• **Problem statement**:
Copy each line of the records below that has "solid" in it.

• **Front-end code edit data**:
■ ■ ■ ■

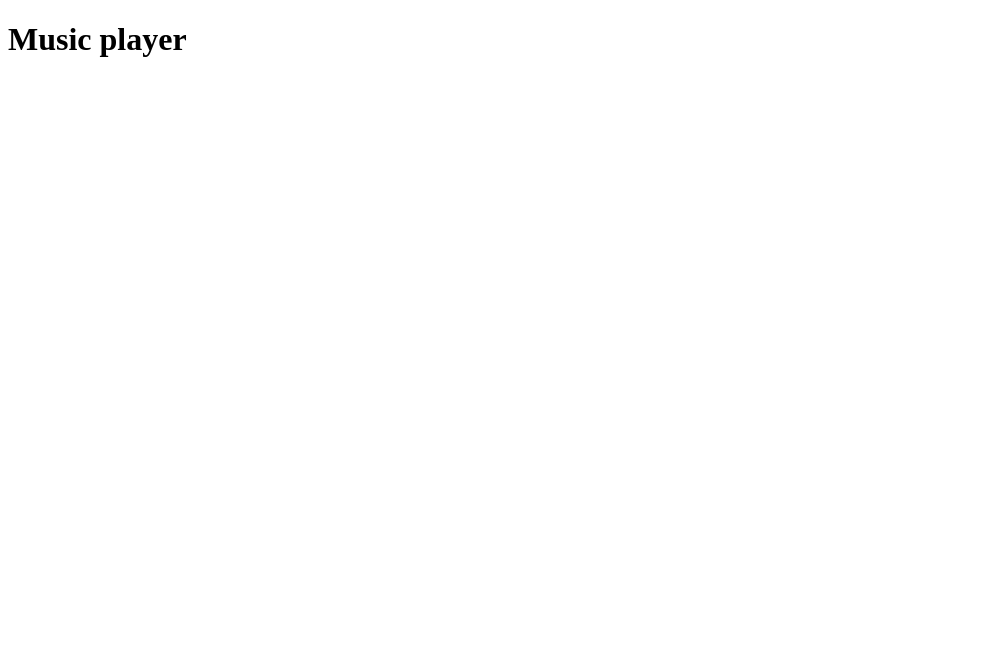
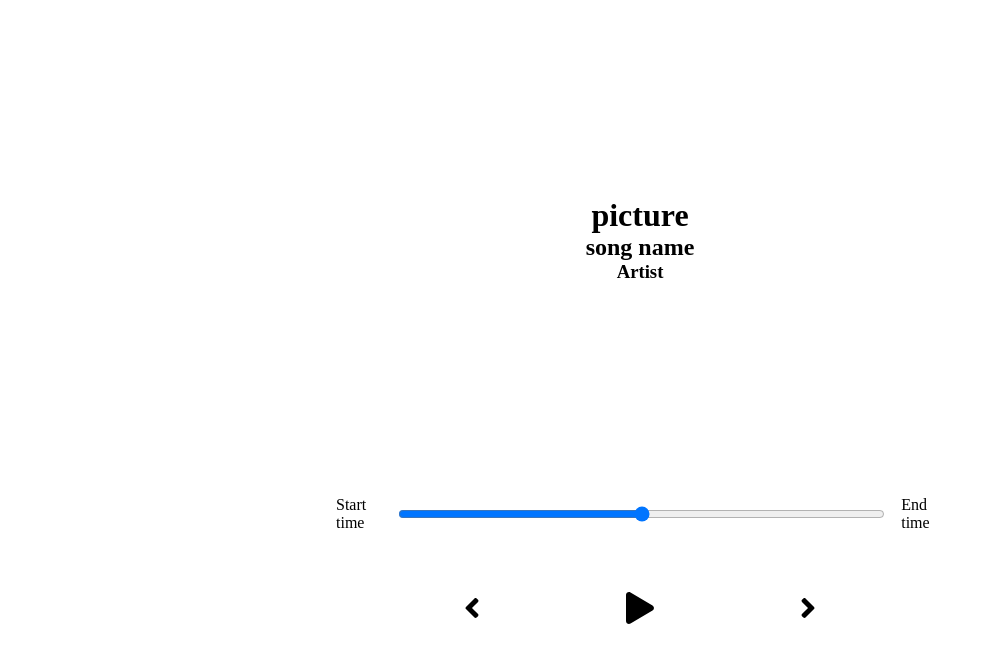
Before and after one commit to jsilva23/music-player, a React (Create React App) app: page / in a window 1280 px wide. Shown: the top 662 px of the page, without its empty margins (0-984 px from the left). Built offline with nearby package versions, Linux system fonts and the light colour scheme.

Commit message:
adding style to components

```diff
--- a/package.json
+++ b/package.json
@@ -3,6 +3,9 @@
   "version": "0.1.0",
   "private": true,
   "dependencies": {
+    "@fortawesome/fontawesome-svg-core": "^1.2.35",
+    "@fortawesome/free-solid-svg-icons": "^5.15.3",
+    "@fortawesome/react-fontawesome": "^0.1.14",
     "@testing-library/jest-dom": "^5.11.4",
     "@testing-library/react": "^11.1.0",
     "@testing-library/user-event": "^12.1.10",
--- a/src/App.js
+++ b/src/App.js
@@ -1,7 +1,15 @@
+//Adding styles
+import "./styles/app.scss";
+
+//Adding components
+import Player from "./components/Player";
+import Song from "./components/Song";
+
 function App() {
   return (
     <div className="App">
-      <h1>Music player</h1>
+      <Song />
+      <Player />
     </div>
   );
 }
--- /dev/null
+++ b/src/components/Player.js
@@ -0,0 +1,29 @@
+import { FontAwesomeIcon } from "@fortawesome/react-fontawesome";
+import {
+  faPlay,
+  faAngleLeft,
+  faAngleRight,
+} from "@fortawesome/free-solid-svg-icons";
+
+const Player = () => {
+  return (
+    <div className="player">
+      <div className="time-control">
+        <p>Start time</p>
+        <input type="range" />
+        <p>End time</p>
+      </div>
+      <div className="play-control">
+        <FontAwesomeIcon className="skip-back" size="2x" icon={faAngleLeft} />
+        <FontAwesomeIcon className="play" size="2x" icon={faPlay} />
+        <FontAwesomeIcon
+          className="skip-forward"
+          size="2x"
+          icon={faAngleRight}
+        />
+      </div>
+    </div>
+  );
+};
+
+export default Player;
--- /dev/null
+++ b/src/components/Song.js
@@ -0,0 +1,11 @@
+const Song = () => {
+  return (
+    <div className="song-container">
+      <h1>picture</h1>
+      <h2>song name</h2>
+      <h3>Artist</h3>
+    </div>
+  );
+};
+
+export default Song;
--- /dev/null
+++ b/src/styles/_player.scss
@@ -0,0 +1,32 @@
+.player {
+  min-height: 20vh;
+  display: flex;
+  flex-direction: column;
+  align-items: center;
+  justify-content: space-between;
+}
+
+.time-control {
+  width: 50%;
+  display: flex;
+  input {
+    width: 100%;
+    padding: 1rem 2rem;
+  }
+
+  p {
+    padding: 1rem;
+  }
+}
+
+.play-control {
+  display: flex;
+  justify-content: space-between;
+  align-items: center;
+  padding: 1rem;
+  width: 30%;
+
+  svg {
+    cursor: pointer;
+  }
+}
--- /dev/null
+++ b/src/styles/_song.scss
@@ -0,0 +1,7 @@
+.song-container {
+  min-height: 60vh;
+  display: flex;
+  flex-direction: column;
+  align-items: center;
+  justify-content: center;
+}
--- a/src/styles/app.scss
+++ b/src/styles/app.scss
@@ -3,3 +3,6 @@
   padding: 0;
   box-sizing: border-box;
 }
+
+@import "./song";
+@import "./player";
```
Also changed, not shown: 1 other file (tests, documents, lock files or other folders).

■ ■ ■ ■

• **Written response**:
+    "@fortawesome/free-solid-svg-icons": "^5.15.3",
+} from "@fortawesome/free-solid-svg-icons";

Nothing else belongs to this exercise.